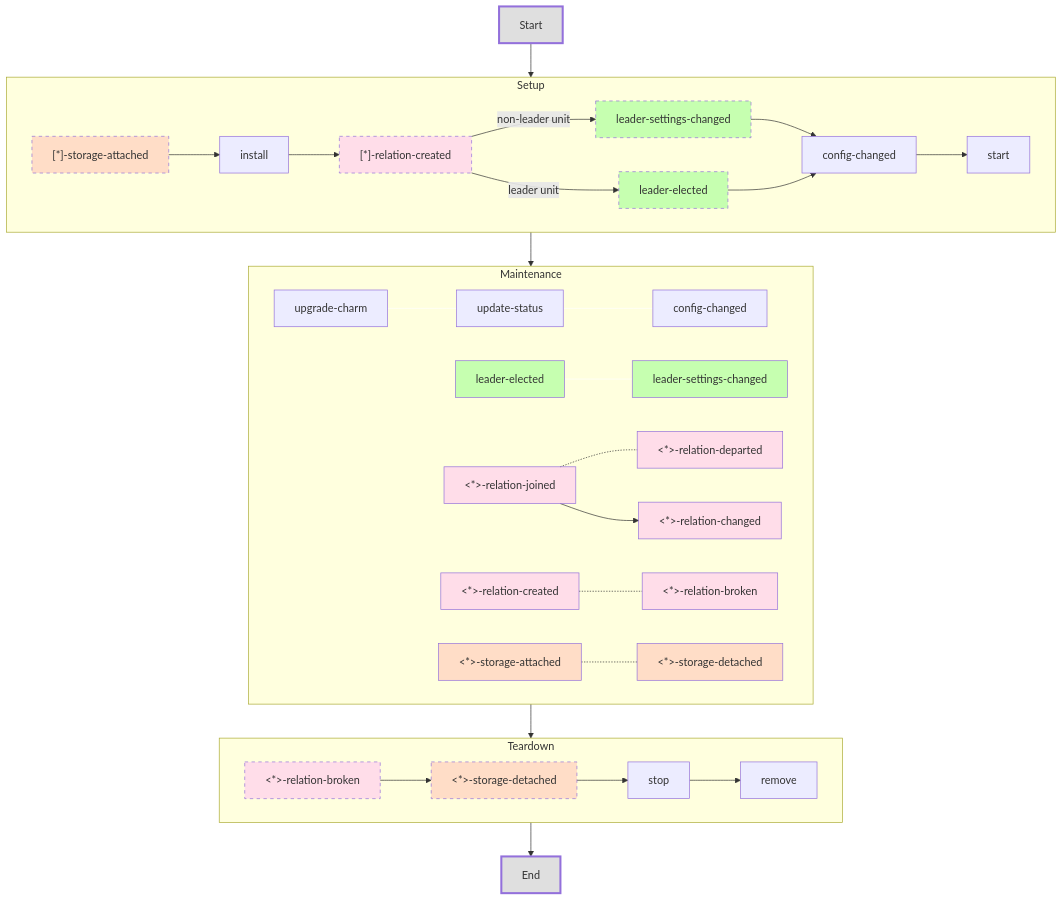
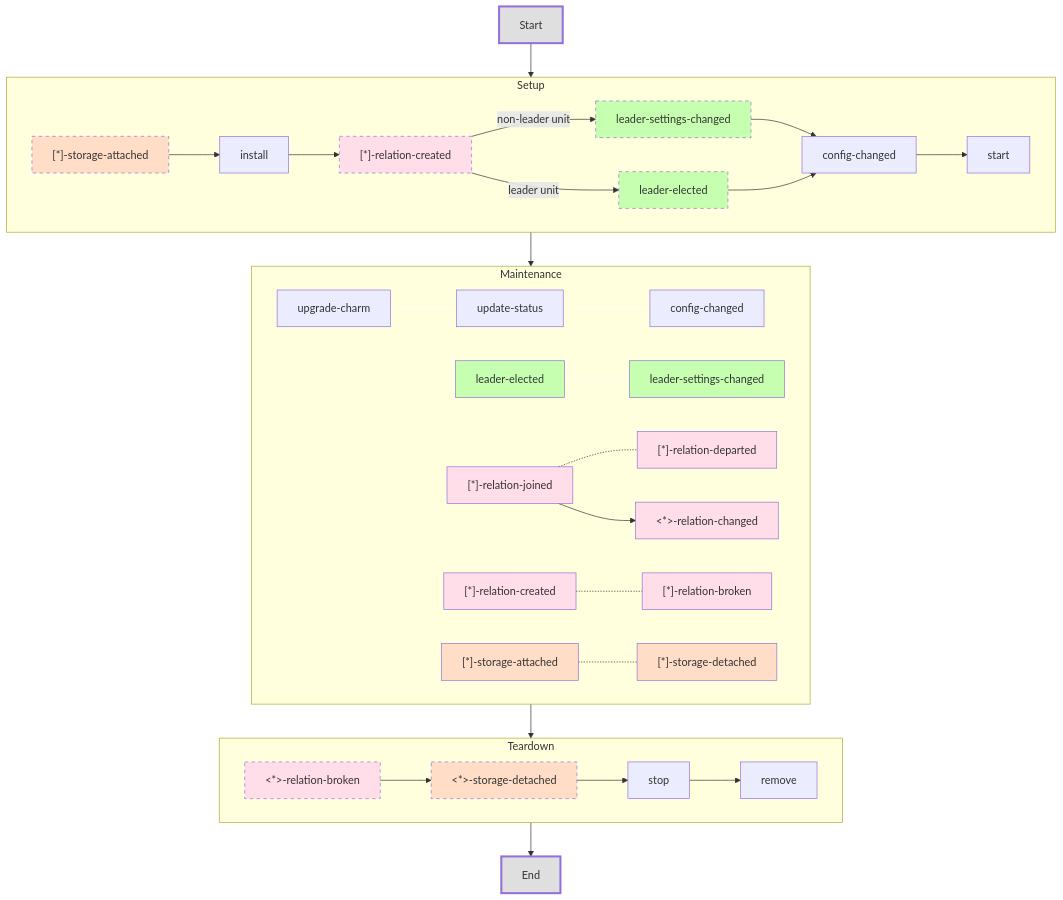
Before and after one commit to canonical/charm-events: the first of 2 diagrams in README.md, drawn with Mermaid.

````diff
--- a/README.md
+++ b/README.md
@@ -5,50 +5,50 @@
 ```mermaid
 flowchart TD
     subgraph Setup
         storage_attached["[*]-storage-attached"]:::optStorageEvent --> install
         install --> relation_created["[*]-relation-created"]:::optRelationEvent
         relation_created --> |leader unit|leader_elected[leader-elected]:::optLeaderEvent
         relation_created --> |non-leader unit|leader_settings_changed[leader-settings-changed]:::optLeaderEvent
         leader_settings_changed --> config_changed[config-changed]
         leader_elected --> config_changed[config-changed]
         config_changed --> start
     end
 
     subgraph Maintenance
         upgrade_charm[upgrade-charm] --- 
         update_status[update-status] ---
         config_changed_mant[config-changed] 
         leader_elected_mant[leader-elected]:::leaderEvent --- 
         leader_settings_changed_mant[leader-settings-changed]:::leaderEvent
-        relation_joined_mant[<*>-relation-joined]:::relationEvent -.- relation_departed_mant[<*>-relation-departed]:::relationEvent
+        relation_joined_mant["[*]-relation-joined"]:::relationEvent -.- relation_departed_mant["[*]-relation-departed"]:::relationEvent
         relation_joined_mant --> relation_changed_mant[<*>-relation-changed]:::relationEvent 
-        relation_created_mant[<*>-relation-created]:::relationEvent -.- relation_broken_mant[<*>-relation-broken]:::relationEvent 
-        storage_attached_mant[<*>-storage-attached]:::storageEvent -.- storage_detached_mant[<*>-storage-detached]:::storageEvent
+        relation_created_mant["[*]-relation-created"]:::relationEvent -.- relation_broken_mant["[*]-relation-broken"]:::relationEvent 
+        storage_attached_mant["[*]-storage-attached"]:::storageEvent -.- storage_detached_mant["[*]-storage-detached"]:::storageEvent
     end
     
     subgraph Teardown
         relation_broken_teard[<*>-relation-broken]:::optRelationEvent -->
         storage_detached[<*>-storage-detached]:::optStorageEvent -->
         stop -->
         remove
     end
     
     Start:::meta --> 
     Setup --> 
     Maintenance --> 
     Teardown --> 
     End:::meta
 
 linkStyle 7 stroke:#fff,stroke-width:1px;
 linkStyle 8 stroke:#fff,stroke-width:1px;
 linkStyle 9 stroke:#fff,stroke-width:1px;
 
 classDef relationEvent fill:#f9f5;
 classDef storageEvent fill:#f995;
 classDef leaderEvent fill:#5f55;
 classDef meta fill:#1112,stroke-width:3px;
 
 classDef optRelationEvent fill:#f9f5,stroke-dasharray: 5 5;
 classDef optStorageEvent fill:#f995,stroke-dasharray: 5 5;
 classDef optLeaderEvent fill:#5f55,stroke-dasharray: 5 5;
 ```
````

--

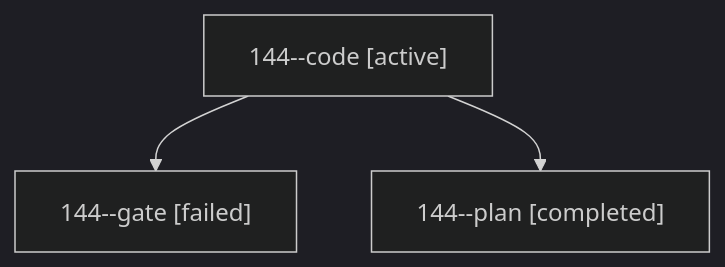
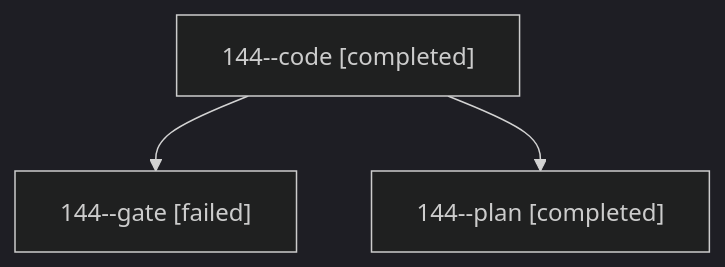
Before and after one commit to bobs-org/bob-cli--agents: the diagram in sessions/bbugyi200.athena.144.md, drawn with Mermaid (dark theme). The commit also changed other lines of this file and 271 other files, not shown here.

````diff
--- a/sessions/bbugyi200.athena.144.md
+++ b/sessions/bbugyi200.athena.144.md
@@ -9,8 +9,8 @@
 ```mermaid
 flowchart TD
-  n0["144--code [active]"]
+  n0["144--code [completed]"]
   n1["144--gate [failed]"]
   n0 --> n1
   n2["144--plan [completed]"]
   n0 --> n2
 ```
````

■ **How to complete this task**: Among the lines of the data, identify those with the word "code". Copy each of them.

■ **Expected answer**:
-  n0["144--code [active]"]
+  n0["144--code [completed]"]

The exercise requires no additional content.